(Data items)

"""

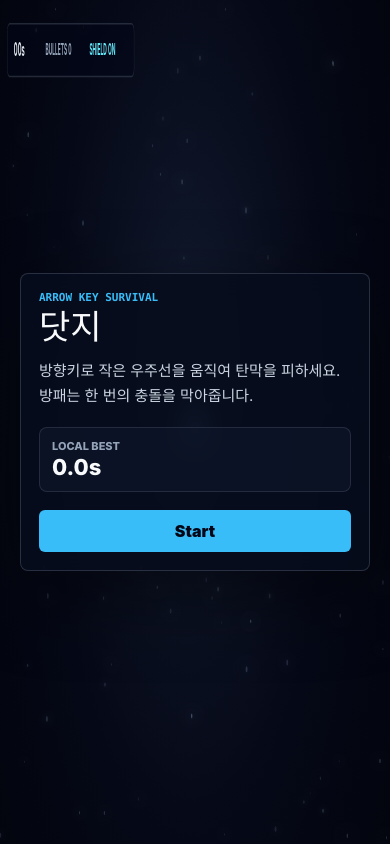
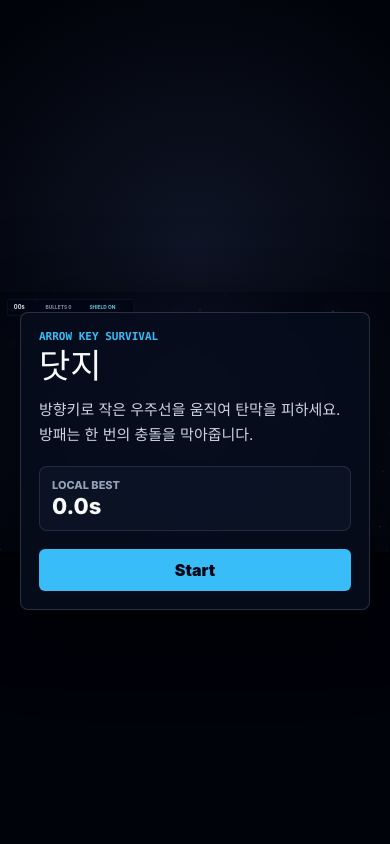
Before and after one commit to nj0034/dodge, a website built with Vite: page index.html in a window 390 px wide. Built offline with nearby package versions, Linux system fonts and the light colour scheme; animation ran at ten frames a second.

Commit message:
fix: harden game app lifecycle

```diff
--- a/src/styles.css
+++ b/src/styles.css
@@ -49,10 +49,9 @@ input:focus-visible {
 
 #app {
   position: relative;
-  width: min(100vw, 1200px);
-  height: min(100vh, 800px);
-  min-width: min(100vw, 720px);
-  min-height: min(100vh, 520px);
+  width: min(100vw, 1200px, calc(100vh * 3 / 2));
+  aspect-ratio: 3 / 2;
+  max-height: 100vh;
   background: #020617;
   box-shadow: 0 30px 90px rgba(0, 0, 0, 0.55);
 }
@@ -212,10 +211,9 @@ dd {
 
 @media (max-width: 720px) {
   #app {
-    width: 100vw;
-    height: 100vh;
+    width: min(100vw, calc(100vh * 3 / 2));
+    max-height: 100vh;
     min-width: 0;
-    min-height: 0;
   }
 
   .panel {
--- a/src/ui/app.ts
+++ b/src/ui/app.ts
@@ -16,17 +16,26 @@ type AppElements = {
 };
 
 const readBestScore = () => {
-  const value = window.localStorage.getItem(BEST_SCORE_KEY);
-  const parsed = value === null ? 0 : Number.parseInt(value, 10);
+  try {
+    const value = window.localStorage.getItem(BEST_SCORE_KEY);
+    const parsed = value === null ? 0 : Number.parseInt(value, 10);
 
-  return Number.isFinite(parsed) ? parsed : 0;
+    return Number.isFinite(parsed) ? Math.max(0, parsed) : 0;
+  } catch {
+    return 0;
+  }
 };
 
 const writeBestScore = (score: number) => {
   const previous = readBestScore();
-  const next = Math.max(previous, score);
+  const next = Math.max(0, previous, score);
 
-  window.localStorage.setItem(BEST_SCORE_KEY, String(next));
+  try {
+    window.localStorage.setItem(BEST_SCORE_KEY, String(next));
+  } catch {
+    return next;
+  }
+
   return next;
 };
 
@@ -110,6 +119,8 @@ export function mountApp({ root, canvas, overlay }: AppElements) {
   let state = createGameState();
   let lastFrameTime = 0;
   let gameOverShown = false;
+  let animationFrameId = 0;
+  let disposed = false;
 
   const restart = () => {
     input.reset();
@@ -120,6 +131,10 @@ export function mountApp({ root, canvas, overlay }: AppElements) {
   };
 
   const loop = (time: number) => {
+    if (disposed) {
+      return;
+    }
+
     const deltaMs = lastFrameTime === 0 ? 0 : time - lastFrameTime;
     lastFrameTime = time;
 
@@ -132,7 +147,7 @@ export function mountApp({ root, canvas, overlay }: AppElements) {
       showGameOver(overlay, state, restart);
     }
 
-    requestAnimationFrame(loop);
+    animationFrameId = requestAnimationFrame(loop);
   };
 
   const handleResize = () => {
@@ -144,9 +159,11 @@ export function mountApp({ root, canvas, overlay }: AppElements) {
   showMenu(overlay, restart);
   renderer.render(state);
   window.addEventListener('resize', handleResize);
-  requestAnimationFrame(loop);
+  animationFrameId = requestAnimationFrame(loop);
 
   return () => {
+    disposed = true;
+    cancelAnimationFrame(animationFrameId);
     input.dispose();
     window.removeEventListener('resize', handleResize);
   };
```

"""

• [Work task]: Set the records down again exactly, and omit any picture in them.

• [Solved exercise]:
Before and after one commit to nj0034/dodge, a website built with Vite: page index.html in a window 390 px wide. Built offline with nearby package versions, Linux system fonts and the light colour scheme; animation ran at ten frames a second.

Commit message:
fix: harden game app lifecycle

```diff
--- a/src/styles.css
+++ b/src/styles.css
@@ -49,10 +49,9 @@ input:focus-visible {
 
 #app {
   position: relative;
-  width: min(100vw, 1200px);
-  height: min(100vh, 800px);
-  min-width: min(100vw, 720px);
-  min-height: min(100vh, 520px);
+  width: min(100vw, 1200px, calc(100vh * 3 / 2));
+  aspect-ratio: 3 / 2;
+  max-height: 100vh;
   background: #020617;
   box-shadow: 0 30px 90px rgba(0, 0, 0, 0.55);
 }
@@ -212,10 +211,9 @@ dd {
 
 @media (max-width: 720px) {
   #app {
-    width: 100vw;
-    height: 100vh;
+    width: min(100vw, calc(100vh * 3 / 2));
+    max-height: 100vh;
     min-width: 0;
-    min-height: 0;
   }
 
   .panel {
--- a/src/ui/app.ts
+++ b/src/ui/app.ts
@@ -16,17 +16,26 @@ type AppElements = {
 };
 
 const readBestScore = () => {
-  const value = window.localStorage.getItem(BEST_SCORE_KEY);
-  const parsed = value === null ? 0 : Number.parseInt(value, 10);
+  try {
+    const value = window.localStorage.getItem(BEST_SCORE_KEY);
+    const parsed = value === null ? 0 : Number.parseInt(value, 10);
 
-  return Number.isFinite(parsed) ? parsed : 0;
+    return Number.isFinite(parsed) ? Math.max(0, parsed) : 0;
+  } catch {
+    return 0;
+  }
 };
 
 const writeBestScore = (score: number) => {
   const previous = readBestScore();
-  const next = Math.max(previous, score);
+  const next = Math.max(0, previous, score);
 
-  window.localStorage.setItem(BEST_SCORE_KEY, String(next));
+  try {
+    window.localStorage.setItem(BEST_SCORE_KEY, String(next));
+  } catch {
+    return next;
+  }
+
   return next;
 };
 
@@ -110,6 +119,8 @@ export function mountApp({ root, canvas, overlay }: AppElements) {
   let state = createGameState();
   let lastFrameTime = 0;
   let gameOverShown = false;
+  let animationFrameId = 0;
+  let disposed = false;
 
   const restart = () => {
     input.reset();
@@ -120,6 +131,10 @@ export function mountApp({ root, canvas, overlay }: AppElements) {
   };
 
   const loop = (time: number) => {
+    if (disposed) {
+      return;
+    }
+
     const deltaMs = lastFrameTime === 0 ? 0 : time - lastFrameTime;
     lastFrameTime = time;
 
@@ -132,7 +147,7 @@ export function mountApp({ root, canvas, overlay }: AppElements) {
       showGameOver(overlay, state, restart);
     }
 
-    requestAnimationFrame(loop);
+    animationFrameId = requestAnimationFrame(loop);
   };
 
   const handleResize = () => {
@@ -144,9 +159,11 @@ export function mountApp({ root, canvas, overlay }: AppElements) {
   showMenu(overlay, restart);
   renderer.render(state);
   window.addEventListener('resize', handleResize);
-  requestAnimationFrame(loop);
+  animationFrameId = requestAnimationFrame(loop);
 
   return () => {
+    disposed = true;
+    cancelAnimationFrame(animationFrameId);
     input.dispose();
     window.removeEventListener('resize', handleResize);
   };
```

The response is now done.